during which they wandered hither and thither through all the region of
El-Tih ("wanderings"), often returning to the same spots as the
pastoral necessities of their flocks required; and there is the
strongest reason for believing that the stations named between Hazeroth
belong to the long interval of wandering. No certainty has yet been
attained in ascertaining the locale of many of these stations. There
must have been more than are recorded; for it is probable that those
only are noted where they remained some time, where the tabernacle was
pitched, and where Moses and the elders encamped, the people being

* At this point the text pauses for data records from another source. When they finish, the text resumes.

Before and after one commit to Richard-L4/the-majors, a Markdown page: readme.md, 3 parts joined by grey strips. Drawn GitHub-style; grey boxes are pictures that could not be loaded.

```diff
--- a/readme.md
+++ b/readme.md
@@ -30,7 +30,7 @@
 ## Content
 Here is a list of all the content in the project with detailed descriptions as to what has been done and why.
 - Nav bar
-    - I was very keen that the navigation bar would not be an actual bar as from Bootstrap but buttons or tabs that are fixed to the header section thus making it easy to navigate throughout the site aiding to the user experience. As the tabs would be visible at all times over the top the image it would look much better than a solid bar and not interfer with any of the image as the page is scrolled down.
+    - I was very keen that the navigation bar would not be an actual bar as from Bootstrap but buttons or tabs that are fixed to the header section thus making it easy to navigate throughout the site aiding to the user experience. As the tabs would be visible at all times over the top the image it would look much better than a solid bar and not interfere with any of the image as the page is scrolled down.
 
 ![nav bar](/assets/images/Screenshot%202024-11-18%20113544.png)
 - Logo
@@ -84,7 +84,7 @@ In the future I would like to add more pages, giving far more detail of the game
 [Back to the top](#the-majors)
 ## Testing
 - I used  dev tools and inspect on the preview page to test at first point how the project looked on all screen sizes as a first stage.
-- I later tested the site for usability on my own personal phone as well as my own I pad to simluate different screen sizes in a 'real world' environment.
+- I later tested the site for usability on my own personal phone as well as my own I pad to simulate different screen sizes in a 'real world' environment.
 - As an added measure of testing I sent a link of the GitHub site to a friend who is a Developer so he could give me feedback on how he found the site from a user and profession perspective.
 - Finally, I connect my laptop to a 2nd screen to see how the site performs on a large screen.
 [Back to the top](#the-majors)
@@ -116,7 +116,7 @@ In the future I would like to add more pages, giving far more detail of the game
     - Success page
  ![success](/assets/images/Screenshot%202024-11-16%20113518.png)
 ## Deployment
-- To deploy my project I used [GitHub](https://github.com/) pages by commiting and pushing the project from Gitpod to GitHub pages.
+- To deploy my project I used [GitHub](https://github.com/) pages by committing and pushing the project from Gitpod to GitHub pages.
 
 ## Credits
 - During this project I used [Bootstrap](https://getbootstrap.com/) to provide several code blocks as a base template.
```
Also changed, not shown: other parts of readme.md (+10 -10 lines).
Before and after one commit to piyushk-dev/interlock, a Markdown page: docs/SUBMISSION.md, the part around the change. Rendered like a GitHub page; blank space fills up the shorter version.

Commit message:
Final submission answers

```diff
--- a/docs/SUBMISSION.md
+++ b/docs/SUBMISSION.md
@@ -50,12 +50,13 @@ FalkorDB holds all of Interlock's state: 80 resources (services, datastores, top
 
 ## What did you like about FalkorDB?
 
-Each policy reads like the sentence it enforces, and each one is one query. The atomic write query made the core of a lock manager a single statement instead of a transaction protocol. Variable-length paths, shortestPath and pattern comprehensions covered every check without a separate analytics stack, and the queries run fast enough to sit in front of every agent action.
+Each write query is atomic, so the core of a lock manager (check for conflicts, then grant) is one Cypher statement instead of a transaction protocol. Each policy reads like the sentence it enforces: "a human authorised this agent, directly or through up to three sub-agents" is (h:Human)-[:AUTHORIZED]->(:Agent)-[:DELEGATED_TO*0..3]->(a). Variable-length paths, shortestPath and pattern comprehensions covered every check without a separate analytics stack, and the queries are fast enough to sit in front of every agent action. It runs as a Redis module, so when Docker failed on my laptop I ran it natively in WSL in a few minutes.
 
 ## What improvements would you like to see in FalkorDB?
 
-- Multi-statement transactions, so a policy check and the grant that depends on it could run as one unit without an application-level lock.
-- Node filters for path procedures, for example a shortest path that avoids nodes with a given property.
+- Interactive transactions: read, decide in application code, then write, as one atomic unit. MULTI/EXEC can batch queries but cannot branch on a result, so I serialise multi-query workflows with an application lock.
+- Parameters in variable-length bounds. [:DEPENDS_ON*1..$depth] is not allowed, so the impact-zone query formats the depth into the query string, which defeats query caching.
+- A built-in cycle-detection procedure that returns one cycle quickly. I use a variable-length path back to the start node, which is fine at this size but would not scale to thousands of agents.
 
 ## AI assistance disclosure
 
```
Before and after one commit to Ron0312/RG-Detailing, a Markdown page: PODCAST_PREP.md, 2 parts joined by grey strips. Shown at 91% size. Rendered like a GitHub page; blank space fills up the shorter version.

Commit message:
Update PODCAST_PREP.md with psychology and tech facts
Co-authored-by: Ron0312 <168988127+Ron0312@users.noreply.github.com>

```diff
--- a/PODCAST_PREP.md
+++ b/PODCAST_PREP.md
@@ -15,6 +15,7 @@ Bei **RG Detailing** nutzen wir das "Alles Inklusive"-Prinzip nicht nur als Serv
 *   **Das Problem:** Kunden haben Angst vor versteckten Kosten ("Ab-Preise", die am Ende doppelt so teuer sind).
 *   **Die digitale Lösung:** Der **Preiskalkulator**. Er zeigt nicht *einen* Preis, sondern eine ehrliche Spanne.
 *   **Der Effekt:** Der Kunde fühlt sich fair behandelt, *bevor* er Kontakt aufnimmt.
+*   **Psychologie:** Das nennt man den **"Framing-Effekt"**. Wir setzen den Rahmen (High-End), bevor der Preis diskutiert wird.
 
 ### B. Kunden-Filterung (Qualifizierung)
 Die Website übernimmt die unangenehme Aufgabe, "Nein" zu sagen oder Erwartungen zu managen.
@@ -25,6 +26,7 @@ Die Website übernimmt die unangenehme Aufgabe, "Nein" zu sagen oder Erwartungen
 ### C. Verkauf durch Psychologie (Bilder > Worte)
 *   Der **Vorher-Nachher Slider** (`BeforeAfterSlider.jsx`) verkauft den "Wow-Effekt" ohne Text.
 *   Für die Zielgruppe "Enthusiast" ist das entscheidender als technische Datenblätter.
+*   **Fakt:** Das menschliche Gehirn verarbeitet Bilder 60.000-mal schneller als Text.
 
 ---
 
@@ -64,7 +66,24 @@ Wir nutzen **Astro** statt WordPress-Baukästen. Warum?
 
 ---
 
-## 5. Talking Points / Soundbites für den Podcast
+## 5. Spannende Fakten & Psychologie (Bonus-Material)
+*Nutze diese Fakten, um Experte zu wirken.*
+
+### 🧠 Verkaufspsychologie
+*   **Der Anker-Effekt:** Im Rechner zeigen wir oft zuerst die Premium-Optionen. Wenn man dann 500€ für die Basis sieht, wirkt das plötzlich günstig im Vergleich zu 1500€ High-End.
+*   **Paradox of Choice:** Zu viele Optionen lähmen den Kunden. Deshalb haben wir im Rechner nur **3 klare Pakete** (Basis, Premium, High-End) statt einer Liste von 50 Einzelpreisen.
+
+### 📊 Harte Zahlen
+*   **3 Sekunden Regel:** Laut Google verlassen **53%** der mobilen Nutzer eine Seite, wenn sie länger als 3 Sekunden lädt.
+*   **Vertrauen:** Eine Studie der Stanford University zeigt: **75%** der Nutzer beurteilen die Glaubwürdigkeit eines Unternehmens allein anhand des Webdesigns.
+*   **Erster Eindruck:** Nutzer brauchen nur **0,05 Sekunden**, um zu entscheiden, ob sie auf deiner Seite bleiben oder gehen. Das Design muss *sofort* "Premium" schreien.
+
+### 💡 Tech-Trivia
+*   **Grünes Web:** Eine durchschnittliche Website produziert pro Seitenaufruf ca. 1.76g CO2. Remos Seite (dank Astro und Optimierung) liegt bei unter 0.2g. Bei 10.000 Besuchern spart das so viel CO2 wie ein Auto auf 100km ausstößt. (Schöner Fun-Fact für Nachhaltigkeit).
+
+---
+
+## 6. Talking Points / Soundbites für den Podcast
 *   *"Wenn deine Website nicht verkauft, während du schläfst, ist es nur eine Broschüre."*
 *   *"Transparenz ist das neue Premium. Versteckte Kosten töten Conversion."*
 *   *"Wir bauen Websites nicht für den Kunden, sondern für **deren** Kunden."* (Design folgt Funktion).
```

scattered for pasture in various directions. From Ezion-geber, for
instance, which stood at the head of the gulf of Akaba, to Kadesh,
could not be much less than the whole length of the great valley of the
Ghor, a distance of not less than a hundred miles, whatever might be
the exact situation of Kadesh; and, of course, there must have been
several intervening stations, though none are mentioned. The incidents
and stages of the rest of the journey to the plains of Moab are
sufficiently explicit from the preceding chapters.
18. Rithmah ("the place of the broom")--a station possibly in some
wady extending westward of the Ghor.
19. Rimmon-parez, or Rimmon--a city of Judah and Simeon
Libnah, so called from its white poplars
or, as some think, a white hill between Kadesh and Gaza
Rissah (El-arish); mount Shapher (Cassius); Moseroth, adjacent to mount
Hor, in Wady Mousa. Ezion-geber, near Akaba, a seaport on the western
shore of the Elanitic gulf; Wilderness of Zin, on the east side of the
peninsula of Sinai; Punon, in the rocky ravines of mount Hor and famous
for the mines and quarries in its vicinity as well as for its fruit
trees, now Tafyle, on the border of Edom; Abarim, a ridge of rugged
hills northwest of the Arnon--the part called Nebo was one of its
highest peaks--opposite Jericho. (See on
50-53. ye shall drive out all the inhabitants of the land from before
you--not, however, by expulsion, but extermination
and destroy all their pictures--obelisks for idolatrous worship
and destroy all their molten images, and quite pluck down all their
high places--by metonymy for all their groves and altars, and
materials of worship on the tops of hills.
54. ye shall divide the land by lot--The particular locality of
each tribe was to be determined in this manner while a line was to be
used in measuring the proportion
Ps 16:5, 6).
55. But if ye will not drive out the inhabitants of the land from
before you--No associations were to be formed with the inhabitants;
otherwise, "if ye let remain, they will be pricks in your eyes, and
thorns in your sides"--that is, they would prove troublesome and
dangerous neighbors, enticing to idolatry, and consequently depriving
you of the divine favor and blessing. The neglect of the counsel
against union with the idolatrous inhabitants became fatal to them.
This earnest admonition given to the Israelites in their peculiar
circumstances conveys a salutary lesson to us to allow no lurking
habits of sin to remain in us. That spiritual enemy must be eradicated
from our nature; otherwise it will be ruinous to our present peace and